Up to this point I’ve had nine block courses, of which all bar one had presentations. Usually there are 3-6 presentations per group of around five. Depending on the course, the presentations are most often done alone or in pairs. This would mean a total of about 1,5 presentations/person/course, totaling to 13-14 presentations. I’ve luckily had more, largely thanks to my enthusiasm to step to the stage – and my classmates lack thereof – I’ve gotten the splendid chance to make around two presentations per course, equaling to a total of 17 presentations, if I recall correctly. This is a considerable amount of practice in comparison to the amount I’ve had in Aalto, for example. So what have I learnt?
First of all is the impression frankly all of us have from university: not all people make great presentations. That’s the case for professors and for students even more so. Luckily, there are ways to improve, and rather fast, too.
Okay, this isn’t actually something you can improve overnight, but it’s one of the most important, thereby earning its spot on the list. I’ve heard the most terrible lectures and presentations in here, and I have to say that no matter how interesting the content, all is spoiled if the presenter is unable to pronounce words somewhat correctly. I’m not too keen if I have to guess what the lecturer is trying to say, it makes me feel like a waste to be in the class. Then again, you don’t have to be a native to make a good presentation: I’ve witnessed wonderful presentations by Spaniards, Norwegians, Austrians, Germans and the likes. Most of them weren’t native fluent, but all of them were fluent enough, especially with the content involved. This brings me to my second point:
The content in your head
You don’t need to remember the presentation content off the top of your head – that’s one of the reasons you have the slides. But you should know your rough structure. You should remember after a glance on the screen, what a given slide is about. Standing and reading from the slides and calling it a “presentation” is just silly. I can read for myself, sir, thank you very much. What I want the presenter to tell me is not what the content is, but why it is there in the first place and naturally why it is important.
Face the audience
You’d think this to be obvious? Well, I did too, until I witnessed a couple of dudes presenting with their backs turned on us. That was mainly because they failed the previous part and hadn’t a clue what was in their presentation, but they could’ve still worked this one out. Even if you don’t remember what’s in there, never turn your back! Take a look, then turn your head back in the right direction and speak. Repeat until end of slide. If you can’t remember the whole slide with one look, take it one bullet point at a time, there’s no point in rushing.

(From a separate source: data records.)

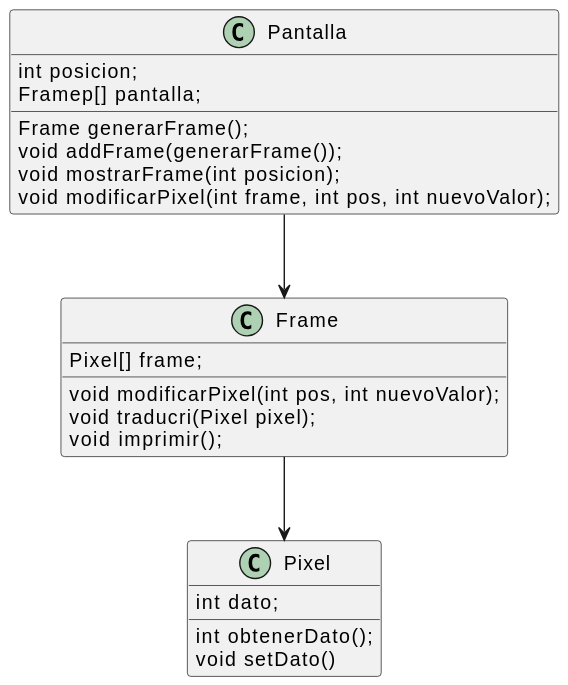
This is entregas/celayaIker/Ejercicio1/diagrama.svg from mmasias/24-25-EDA2, a PlantUML export, as it was before one commit. The source it was exported from:
```plantuml
@startuml
class Pixel{
  int dato;
  int obtenerDato();
  void setDato()
}

class Frame{
  Pixel[] frame;
  void modificarPixel(int pos, int nuevoValor);
  void traducri(Pixel pixel);
  void imprimir();
}

class Pantalla{
  int posicion;
  Framep[] pantalla;
  Frame generarFrame();
  void addFrame(generarFrame());
  void mostrarFrame(int posicion);
  void modificarPixel(int frame, int pos, int nuevoValor);
}

Frame --> Pixel
Pantalla --> Frame
@enduml
```
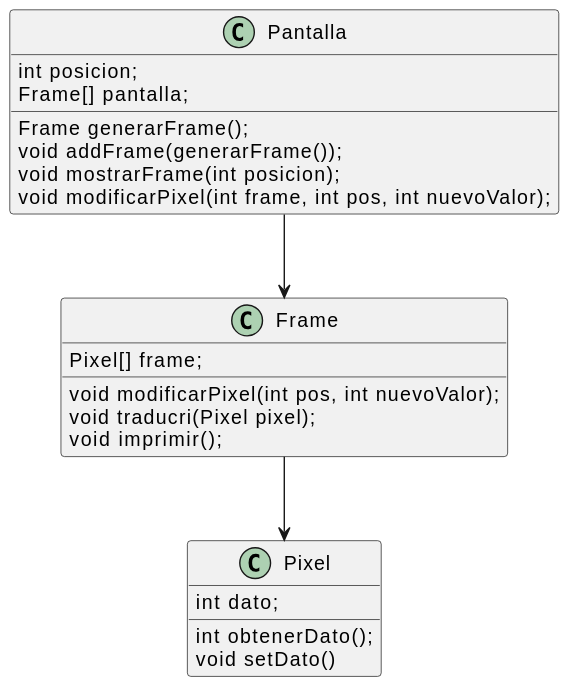
The same diagram one commit later.

What changed in the source:
```diff
@@ -14,7 +14,7 @@
 
 class Pantalla{
   int posicion;
-  Framep[] pantalla;
+  Frame[] pantalla;
   Frame generarFrame();
   void addFrame(generarFrame());
   void mostrarFrame(int posicion);
```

Walk the talk
I challenge you to do an exercise: try to stand in one spot in your room for half an hour. Feels stupid, doesn’t it? Now think about what most of the lecturers do? Exactly, they just stand there and never move. Sometimes it makes you feel like they’re trying to audition for the band Talking Heads! Seriously though, moving around makes your presentation that much more interesting. It’d be fascinating to hear the explanation of a psychologist why it is so, as this is just my personal experience. Also, moving is very useful. You can change the slide and then move to the other side of the room, giving your audience time to read through the slide.
This is very important, but I’ve got to say I’m no pro on the subject. Ask a designer or someone, who actually know stuff about it. Well, one rule I can give: never use just black text on white background without pictures. Never. Ever. Neverevernever. That’ll only make your job as a presenter at least twice as hard.
All in all, the above list could still be expanded a lot, but I’ve found at least these to be important in presenting. There’s hardly any systematic discovery process behind the result, and certainly no knowledge of presentation theory, so if anybody has their two cents to throw in, I’d be happy to hear. Especially if anybody feels I missed something important.
Needless to say, the above factors shouldn’t be too hard to remember, as long as one thinks about them consciously. Getting even the basics right would improve many a presentation tremendously. And as the old adage goes, it’s not just what you say, but also how you say it.